→ Problem description: Every entry must appear in the answer exactly as it does here.

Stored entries
□ □ □ □ □ □ □
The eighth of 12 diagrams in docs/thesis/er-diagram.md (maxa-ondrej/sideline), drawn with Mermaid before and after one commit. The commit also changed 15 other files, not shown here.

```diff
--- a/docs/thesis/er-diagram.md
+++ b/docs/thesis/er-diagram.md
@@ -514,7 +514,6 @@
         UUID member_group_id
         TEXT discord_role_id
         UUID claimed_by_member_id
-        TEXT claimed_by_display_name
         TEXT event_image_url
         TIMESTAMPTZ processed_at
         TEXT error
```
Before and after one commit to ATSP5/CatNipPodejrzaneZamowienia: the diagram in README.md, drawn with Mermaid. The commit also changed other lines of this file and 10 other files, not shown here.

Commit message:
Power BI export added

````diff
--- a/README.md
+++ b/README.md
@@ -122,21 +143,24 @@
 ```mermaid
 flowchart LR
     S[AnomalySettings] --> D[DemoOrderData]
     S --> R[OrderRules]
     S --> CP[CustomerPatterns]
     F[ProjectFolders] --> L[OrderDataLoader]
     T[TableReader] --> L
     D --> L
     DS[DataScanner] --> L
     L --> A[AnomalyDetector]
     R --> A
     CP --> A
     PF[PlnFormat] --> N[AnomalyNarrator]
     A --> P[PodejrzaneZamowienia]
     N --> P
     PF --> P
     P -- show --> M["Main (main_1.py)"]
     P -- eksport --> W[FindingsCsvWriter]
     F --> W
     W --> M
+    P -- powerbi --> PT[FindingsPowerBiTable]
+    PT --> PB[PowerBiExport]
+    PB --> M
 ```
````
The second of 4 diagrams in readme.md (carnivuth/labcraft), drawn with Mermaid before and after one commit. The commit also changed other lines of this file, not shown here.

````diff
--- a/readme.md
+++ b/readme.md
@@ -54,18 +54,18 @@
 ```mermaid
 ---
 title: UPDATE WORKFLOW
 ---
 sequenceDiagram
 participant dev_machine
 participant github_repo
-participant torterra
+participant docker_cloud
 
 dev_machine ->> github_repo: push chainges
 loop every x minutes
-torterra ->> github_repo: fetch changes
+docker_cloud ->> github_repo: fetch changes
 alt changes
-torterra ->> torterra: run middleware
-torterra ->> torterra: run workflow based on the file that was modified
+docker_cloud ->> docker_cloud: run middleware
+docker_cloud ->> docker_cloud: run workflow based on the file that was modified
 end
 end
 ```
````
□ □ □ □ □ □ □
→ Solution:
The eighth of 12 diagrams in docs/thesis/er-diagram.md (maxa-ondrej/sideline), drawn with Mermaid before and after one commit. The commit also changed 15 other files, not shown here.

```diff
--- a/docs/thesis/er-diagram.md
+++ b/docs/thesis/er-diagram.md
@@ -514,7 +514,6 @@
         UUID member_group_id
         TEXT discord_role_id
         UUID claimed_by_member_id
-        TEXT claimed_by_display_name
         TEXT event_image_url
         TIMESTAMPTZ processed_at
         TEXT error
```
Before and after one commit to ATSP5/CatNipPodejrzaneZamowienia: the diagram in README.md, drawn with Mermaid. The commit also changed other lines of this file and 10 other files, not shown here.

Commit message:
Power BI export added

````diff
--- a/README.md
+++ b/README.md
@@ -122,21 +143,24 @@
 ```mermaid
 flowchart LR
     S[AnomalySettings] --> D[DemoOrderData]
     S --> R[OrderRules]
     S --> CP[CustomerPatterns]
     F[ProjectFolders] --> L[OrderDataLoader]
     T[TableReader] --> L
     D --> L
     DS[DataScanner] --> L
     L --> A[AnomalyDetector]
     R --> A
     CP --> A
     PF[PlnFormat] --> N[AnomalyNarrator]
     A --> P[PodejrzaneZamowienia]
     N --> P
     PF --> P
     P -- show --> M["Main (main_1.py)"]
     P -- eksport --> W[FindingsCsvWriter]
     F --> W
     W --> M
+    P -- powerbi --> PT[FindingsPowerBiTable]
+    PT --> PB[PowerBiExport]
+    PB --> M
 ```
````
The second of 4 diagrams in readme.md (carnivuth/labcraft), drawn with Mermaid before and after one commit. The commit also changed other lines of this file, not shown here.

````diff
--- a/readme.md
+++ b/readme.md
@@ -54,18 +54,18 @@
 ```mermaid
 ---
 title: UPDATE WORKFLOW
 ---
 sequenceDiagram
 participant dev_machine
 participant github_repo
-participant torterra
+participant docker_cloud
 
 dev_machine ->> github_repo: push chainges
 loop every x minutes
-torterra ->> github_repo: fetch changes
+docker_cloud ->> github_repo: fetch changes
 alt changes
-torterra ->> torterra: run middleware
-torterra ->> torterra: run workflow based on the file that was modified
+docker_cloud ->> docker_cloud: run middleware
+docker_cloud ->> docker_cloud: run workflow based on the file that was modified
 end
 end
 ```
````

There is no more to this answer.